Resizing is probably the most oft-made change to a design and while you may think it is a trivial task, it can be quite a challenge when done in foreign software.

Myth 18—Embroidery designs for home machines don't need underlay. (Hard to believe, but this one came from a competitor!)


Machine type is not a determinant for underlay! Think of it this way: a shed needs support framework as does a mansion. Underlay requirements are primarily determined by:

  • Stitch type
  • Fabric type
  • Desired effect
  • Impact of upper stitches on the fabric

Unless a design was digitized in the same software you are using, it is unlikely you will be able to modify the underlay without some digitizing experience, and even then, it's not likely to be easy.

A similar myth I'm now hearing in some on-line software classes is that if a design is too thick, you should just get rid of the underlay to lighten it up. Chances are that if a design is too thick, it is the upper layers of the design that are too dense and/or there are too many layers of stitches in an area.

Removing the underlay is like taking the framework out of your house, it will only make the rest of the structure more shaky. Instead, reduce the density in the cover stitches and create voids (holes) under stacks of elements.

Myth 19—You must use the same brand and colours listed on the colour sequence instructions for the design.


There are no thread colour police! You may use any brand, any colour but make sure the thread size is the same. You can even interchange rayon and polyester threads without much issue (unless one is used for a special technique). To convert between thread brands, refer to thread colour databases on the web or check your software.
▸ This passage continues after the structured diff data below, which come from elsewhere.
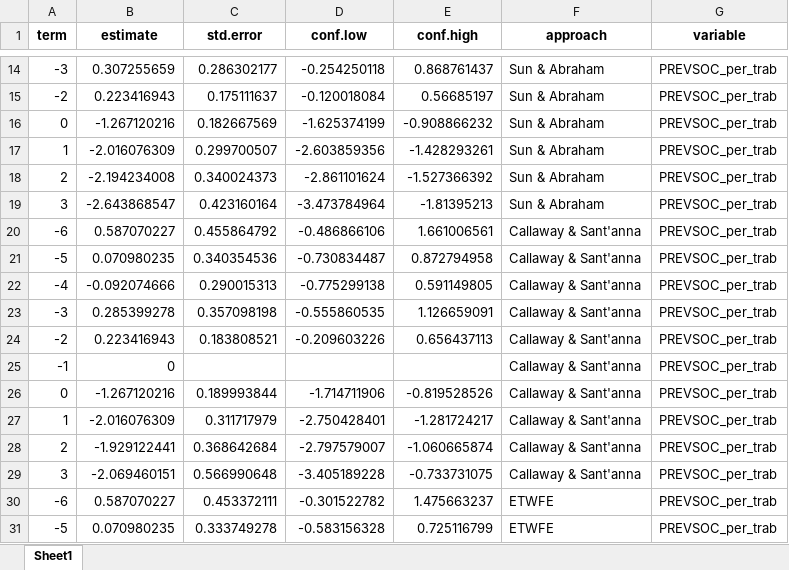
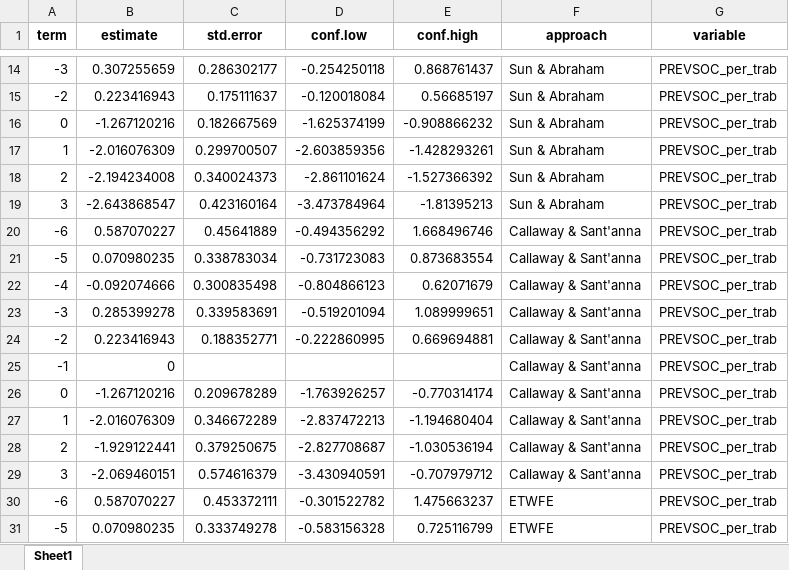
Before and after one commit to Economianoquarto/TURNOVER, an Excel workbook: data/model_data/all_estimators_results.xlsx, sheet Sheet1, drawn as a sheet; only a part is shown, gaps mark what is left out; values as stored, in another font and other column widths than the file's, no borders; the diff covers the shown part only; the diff names each change by its address in the sheet, - before the commit and + after, or states it on an @@ line.

```diff
--- a/data/model_data/all_estimators_results.xlsx (sheet Sheet1)
+++ b/data/model_data/all_estimators_results.xlsx (sheet Sheet1)
-C20 (std.error): 0.455864792
+C20 (std.error): 0.45641889
-D20 (conf.low): -0.486866106
+D20 (conf.low): -0.494356292
-E20 (conf.high): 1.661006561
+E20 (conf.high): 1.668496746
-C21 (std.error): 0.340354536
+C21 (std.error): 0.338783034
-D21 (conf.low): -0.730834487
+D21 (conf.low): -0.731723083
-E21 (conf.high): 0.872794958
+E21 (conf.high): 0.873683554
-C22 (std.error): 0.290015313
+C22 (std.error): 0.300835498
-D22 (conf.low): -0.775299138
+D22 (conf.low): -0.804866123
-E22 (conf.high): 0.591149805
+E22 (conf.high): 0.62071679
-C23 (std.error): 0.357098198
+C23 (std.error): 0.339583691
-D23 (conf.low): -0.555860535
+D23 (conf.low): -0.519201094
-E23 (conf.high): 1.126659091
+E23 (conf.high): 1.089999651
-C24 (std.error): 0.183808521
+C24 (std.error): 0.188352771
-D24 (conf.low): -0.209603226
+D24 (conf.low): -0.222860995
-E24 (conf.high): 0.656437113
+E24 (conf.high): 0.669694881
-C26 (std.error): 0.189993844
+C26 (std.error): 0.209678289
-D26 (conf.low): -1.714711906
+D26 (conf.low): -1.763926257
-E26 (conf.high): -0.819528526
+E26 (conf.high): -0.770314174
-C27 (std.error): 0.311717979
+C27 (std.error): 0.346672289
-D27 (conf.low): -2.750428401
+D27 (conf.low): -2.837472213
-E27 (conf.high): -1.281724217
+E27 (conf.high): -1.194680404
-C28 (std.error): 0.368642684
+C28 (std.error): 0.379250675
-D28 (conf.low): -2.797579007
+D28 (conf.low): -2.827708687
-E28 (conf.high): -1.060665874
+E28 (conf.high): -1.030536194
-C29 (std.error): 0.566990648
+C29 (std.error): 0.574616379
-D29 (conf.low): -3.405189228
+D29 (conf.low): -3.430940591
-E29 (conf.high): -0.733731075
+E29 (conf.high): -0.707979712
```
Also changed, not shown: 108 edited cells elsewhere in this sheet, data/model_data/esdesc.xlsx, data/model_data/treatment_groups.xlsx, 26 other files.
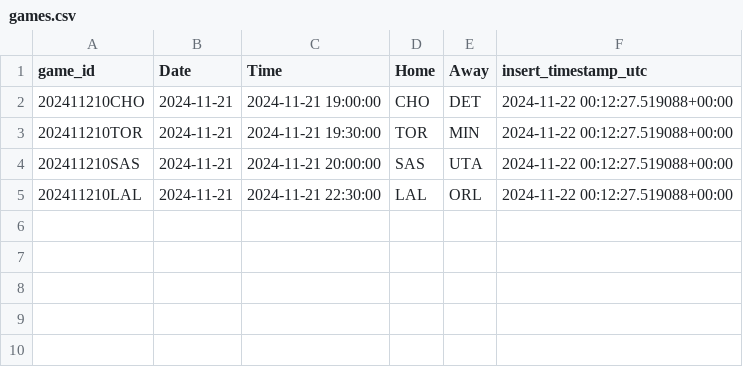
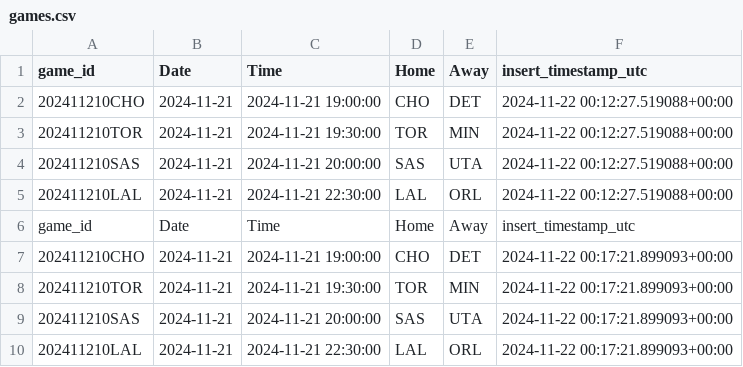
Before and after one commit to martinbog19/LeFirstBasket, a CSV file: data/games.csv, drawn as a sheet; the diff names each change by its address in the sheet, - before the commit and + after, or states it on an @@ line.

```diff
--- a/data/games.csv
+++ b/data/games.csv
+row 6: game_id | Date | Time | Home | Away | insert_timestamp_utc
+row 7: 202411210CHO | 2024-11-21 | 2024-11-21 19:00:00 | CHO | DET | 2024-11-22 00:17:21.899093+00:00
+row 8: 202411210TOR | 2024-11-21 | 2024-11-21 19:30:00 | TOR | MIN | 2024-11-22 00:17:21.899093+00:00
+row 9: 202411210SAS | 2024-11-21 | 2024-11-21 20:00:00 | SAS | UTA | 2024-11-22 00:17:21.899093+00:00
+row 10: 202411210LAL | 2024-11-21 | 2024-11-21 22:30:00 | LAL | ORL | 2024-11-22 00:17:21.899093+00:00
```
Be sure to test your colour combinations first if the shading is critical, such as in a realistic animal or flower because there will be variations between brands. Note that if you substitute two-colour twist (not variegated), these threads are typically 35 weight and will make your design feel slightly thicker and stiffer if the colour sequence called for 40 weight.

Myth 20—Embroidery is as simple as putting some fabric in the hoop, loading some embroidery thread, and pushing a few buttons.


Only if you are very lucky! Successful embroidery results require:

  • Knowledge
  • Patience
  • Preparation
  • Attention to detail!

Parting comments

Don't believe everything you hear especially off the internet! Be sure to evaluate the source of the information for reliability and experience. Even experienced teachers have learned incorrect information and techniques and may pass them on.

Be sure to use the supplies and accessories made for embroidery. This is the quickest and easiest way to improve your embroidery. Better supplies equals better embroidery, or as they say in the computer world, garbage in, garbage out.”

Always keep in mind that embroidery is a process not an event! Start simple and small so that you can experience success and not frustration. Then proceed at your own pace and try to learn something new each session.

As I always tell my students, make it sew or you won't know. I truly believe there are two kinds of embroiderers: those who test, and those who wish they had!

Practice doesn't make perfect but it does make you faster and better and it teaches you solutions to problems. Don't be afraid of mistakes, instead, use them as learning tools. Some of the coolest tricks I learned were from a mistake!